Contents Introduction -- BGCAPP and PCAPP designs and relevant procedures used at destruction facilities -- Agent monitoring practices for waste generated at BGCAPP and PCAPP
Summary "January 2012 saw the completion of the U.S. Army's Chemical Materials Agency's (CMA's) task to destroy 90 percent of the nation's stockpile of chemical weapons. CMA completed destruction of the chemical agents and associated weapons deployed overseas, which were transported to Johnston Atoll, southwest of Hawaii, and demilitarized there. The remaining 10 percent of the nation's chemical weapons stockpile is stored at two continental U.S. depots, in Lexington, Kentucky, and Pueblo, Colorado. Their destruction has been assigned to a separate U.S. Army organization, the Assembled Chemical Weapons Alternatives (ACWA) Element. ACWA is currently constructing the last two chemical weapons disposal facilities, the Pueblo and Blue Grass Chemical Agent Destruction Pilot Plants (denoted PCAPP and BGCAPP), with weapons destruction activities scheduled to start in 2015 and 2020, respectively. ACWA is charged with destroying the mustard agent stockpile at Pueblo and the nerve and mustard agent stockpile at Blue Grass without using the multiple incinerators and furnaces used at the five CMA demilitarization plants that dealt with assembled chemical weapons - munitions containing both chemical agents and explosive/propulsive components.

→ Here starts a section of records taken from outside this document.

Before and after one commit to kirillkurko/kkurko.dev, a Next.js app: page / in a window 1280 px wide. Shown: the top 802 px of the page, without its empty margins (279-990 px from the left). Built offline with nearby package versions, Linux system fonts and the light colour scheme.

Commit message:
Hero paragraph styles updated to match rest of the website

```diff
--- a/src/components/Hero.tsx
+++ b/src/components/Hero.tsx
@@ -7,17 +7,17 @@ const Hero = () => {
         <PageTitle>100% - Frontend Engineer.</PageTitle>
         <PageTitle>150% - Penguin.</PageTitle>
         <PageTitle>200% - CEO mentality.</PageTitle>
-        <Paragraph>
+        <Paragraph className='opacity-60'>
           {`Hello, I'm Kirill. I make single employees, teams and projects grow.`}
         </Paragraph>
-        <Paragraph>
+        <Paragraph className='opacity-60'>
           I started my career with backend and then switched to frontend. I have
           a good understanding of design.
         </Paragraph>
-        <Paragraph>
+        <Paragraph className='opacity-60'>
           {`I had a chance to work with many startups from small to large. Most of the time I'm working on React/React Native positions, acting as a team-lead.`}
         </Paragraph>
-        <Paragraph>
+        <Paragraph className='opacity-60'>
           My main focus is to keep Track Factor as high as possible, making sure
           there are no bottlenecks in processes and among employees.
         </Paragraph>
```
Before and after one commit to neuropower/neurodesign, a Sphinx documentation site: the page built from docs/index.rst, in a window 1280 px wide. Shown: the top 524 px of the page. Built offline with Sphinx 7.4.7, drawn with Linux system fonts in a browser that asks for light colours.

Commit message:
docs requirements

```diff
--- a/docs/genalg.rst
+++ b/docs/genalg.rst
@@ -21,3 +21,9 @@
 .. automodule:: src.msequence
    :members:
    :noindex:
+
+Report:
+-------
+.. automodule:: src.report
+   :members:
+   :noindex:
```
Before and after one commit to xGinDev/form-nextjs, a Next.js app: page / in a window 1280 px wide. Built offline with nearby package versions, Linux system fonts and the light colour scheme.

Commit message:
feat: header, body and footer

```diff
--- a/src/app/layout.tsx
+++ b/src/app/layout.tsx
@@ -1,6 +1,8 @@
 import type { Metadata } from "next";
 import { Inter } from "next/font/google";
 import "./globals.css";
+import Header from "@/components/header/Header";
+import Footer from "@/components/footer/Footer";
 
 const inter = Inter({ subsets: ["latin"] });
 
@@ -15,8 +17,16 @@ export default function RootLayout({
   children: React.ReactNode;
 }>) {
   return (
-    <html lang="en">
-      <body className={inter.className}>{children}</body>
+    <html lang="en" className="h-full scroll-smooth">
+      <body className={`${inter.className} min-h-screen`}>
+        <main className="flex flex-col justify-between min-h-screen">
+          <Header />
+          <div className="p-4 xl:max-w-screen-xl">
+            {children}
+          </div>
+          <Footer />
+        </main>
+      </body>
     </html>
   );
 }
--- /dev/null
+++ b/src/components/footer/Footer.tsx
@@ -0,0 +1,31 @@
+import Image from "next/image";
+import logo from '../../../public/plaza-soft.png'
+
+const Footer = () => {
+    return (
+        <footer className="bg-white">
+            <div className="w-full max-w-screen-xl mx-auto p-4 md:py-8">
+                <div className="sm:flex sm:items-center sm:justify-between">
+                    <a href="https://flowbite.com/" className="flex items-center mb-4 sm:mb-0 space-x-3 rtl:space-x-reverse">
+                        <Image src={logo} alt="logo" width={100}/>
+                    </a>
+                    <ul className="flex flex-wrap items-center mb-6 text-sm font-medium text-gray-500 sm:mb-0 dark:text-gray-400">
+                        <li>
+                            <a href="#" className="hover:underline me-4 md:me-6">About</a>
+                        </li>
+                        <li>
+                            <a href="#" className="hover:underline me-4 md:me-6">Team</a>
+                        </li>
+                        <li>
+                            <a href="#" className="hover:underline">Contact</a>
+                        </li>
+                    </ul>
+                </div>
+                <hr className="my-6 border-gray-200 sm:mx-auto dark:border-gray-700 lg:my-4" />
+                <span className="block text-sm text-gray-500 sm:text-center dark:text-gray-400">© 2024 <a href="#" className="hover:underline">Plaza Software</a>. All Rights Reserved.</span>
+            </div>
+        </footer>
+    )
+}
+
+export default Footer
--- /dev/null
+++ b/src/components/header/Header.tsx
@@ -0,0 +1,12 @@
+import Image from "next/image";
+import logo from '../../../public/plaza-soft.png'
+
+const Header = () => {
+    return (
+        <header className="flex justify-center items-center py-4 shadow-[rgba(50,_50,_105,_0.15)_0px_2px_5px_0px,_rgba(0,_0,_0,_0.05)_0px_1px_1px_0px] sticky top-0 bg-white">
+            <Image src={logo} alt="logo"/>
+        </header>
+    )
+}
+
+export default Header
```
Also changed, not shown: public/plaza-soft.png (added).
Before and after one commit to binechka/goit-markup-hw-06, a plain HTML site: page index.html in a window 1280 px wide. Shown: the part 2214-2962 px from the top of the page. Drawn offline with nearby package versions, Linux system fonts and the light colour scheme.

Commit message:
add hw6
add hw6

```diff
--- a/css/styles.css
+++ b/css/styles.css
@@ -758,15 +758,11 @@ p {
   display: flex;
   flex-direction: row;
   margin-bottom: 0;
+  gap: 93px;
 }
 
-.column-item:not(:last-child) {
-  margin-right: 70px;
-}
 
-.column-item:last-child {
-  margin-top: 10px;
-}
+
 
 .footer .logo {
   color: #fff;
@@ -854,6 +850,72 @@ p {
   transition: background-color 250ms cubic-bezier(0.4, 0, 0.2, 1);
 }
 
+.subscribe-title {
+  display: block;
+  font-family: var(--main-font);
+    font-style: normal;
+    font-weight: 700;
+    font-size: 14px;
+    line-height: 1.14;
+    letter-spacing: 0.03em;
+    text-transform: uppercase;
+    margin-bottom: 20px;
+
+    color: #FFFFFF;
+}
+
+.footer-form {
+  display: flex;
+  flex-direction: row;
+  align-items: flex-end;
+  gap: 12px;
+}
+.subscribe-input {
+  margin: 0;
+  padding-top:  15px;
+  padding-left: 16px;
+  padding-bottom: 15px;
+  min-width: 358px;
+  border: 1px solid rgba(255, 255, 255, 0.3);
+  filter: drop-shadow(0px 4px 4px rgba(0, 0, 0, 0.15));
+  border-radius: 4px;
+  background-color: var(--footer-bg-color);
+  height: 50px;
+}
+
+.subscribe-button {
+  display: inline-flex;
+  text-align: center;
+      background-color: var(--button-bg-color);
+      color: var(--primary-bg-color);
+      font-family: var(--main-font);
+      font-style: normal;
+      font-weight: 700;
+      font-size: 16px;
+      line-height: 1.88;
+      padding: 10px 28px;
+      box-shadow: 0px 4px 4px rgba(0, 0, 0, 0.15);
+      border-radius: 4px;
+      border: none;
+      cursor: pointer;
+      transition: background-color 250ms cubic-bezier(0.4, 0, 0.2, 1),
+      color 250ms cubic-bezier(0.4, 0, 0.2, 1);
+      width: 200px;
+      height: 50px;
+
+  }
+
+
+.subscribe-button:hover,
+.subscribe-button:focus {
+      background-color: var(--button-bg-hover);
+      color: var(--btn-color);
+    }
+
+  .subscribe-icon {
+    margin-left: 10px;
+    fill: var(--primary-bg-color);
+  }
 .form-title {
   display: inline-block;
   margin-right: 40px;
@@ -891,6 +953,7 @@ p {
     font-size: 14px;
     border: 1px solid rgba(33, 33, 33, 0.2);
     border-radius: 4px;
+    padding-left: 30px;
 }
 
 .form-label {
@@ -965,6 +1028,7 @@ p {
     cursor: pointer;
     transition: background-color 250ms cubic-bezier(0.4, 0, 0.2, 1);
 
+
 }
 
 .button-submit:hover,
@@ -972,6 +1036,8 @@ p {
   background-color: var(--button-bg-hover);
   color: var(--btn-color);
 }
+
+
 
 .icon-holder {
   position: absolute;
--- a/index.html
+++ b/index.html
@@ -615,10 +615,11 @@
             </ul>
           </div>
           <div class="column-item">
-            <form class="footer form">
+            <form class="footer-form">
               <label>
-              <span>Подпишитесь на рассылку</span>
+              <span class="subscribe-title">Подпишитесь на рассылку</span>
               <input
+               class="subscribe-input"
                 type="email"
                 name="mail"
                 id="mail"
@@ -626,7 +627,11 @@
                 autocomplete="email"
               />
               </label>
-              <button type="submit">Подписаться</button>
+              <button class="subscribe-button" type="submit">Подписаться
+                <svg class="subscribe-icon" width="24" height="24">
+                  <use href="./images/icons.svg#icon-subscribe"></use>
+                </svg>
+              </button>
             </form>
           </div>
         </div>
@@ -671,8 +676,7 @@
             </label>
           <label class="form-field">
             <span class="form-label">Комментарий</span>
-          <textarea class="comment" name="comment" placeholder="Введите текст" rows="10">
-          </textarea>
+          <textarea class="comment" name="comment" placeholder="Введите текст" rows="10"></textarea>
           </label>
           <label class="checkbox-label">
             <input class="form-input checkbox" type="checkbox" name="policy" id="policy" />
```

The two ACWA demilitarization facilities are congressionally mandated to employ noncombustion-based chemical neutralization processes to destroy chemical agents."--Publisher's description. In order to safely operate its disposal plants, CMA developed methods and procedures to monitor chemical agent contamination of both secondary waste materials and plant structural components. ACWA currently plans to adopt these methods and procedures for use at these facilities
Bibliography Includes bibliographical references (pages 125-136)
Notes Print version record
Subject Chemical agents (Munitions) -- United States -- Safety measures.
Chemical weapons disposal -- Colorado.
Chemical weapons disposal -- Kentucky.
Chemical weapons disposal -- United States -- Safety measures.
Hazardous wastes -- United States -- Safety measures.
Form Electronic book
Author National Research Council (U.S.). Board on Army Science and Technology.
ISBN 030925986X (electronic bk.)
9780309259866 (electronic bk.)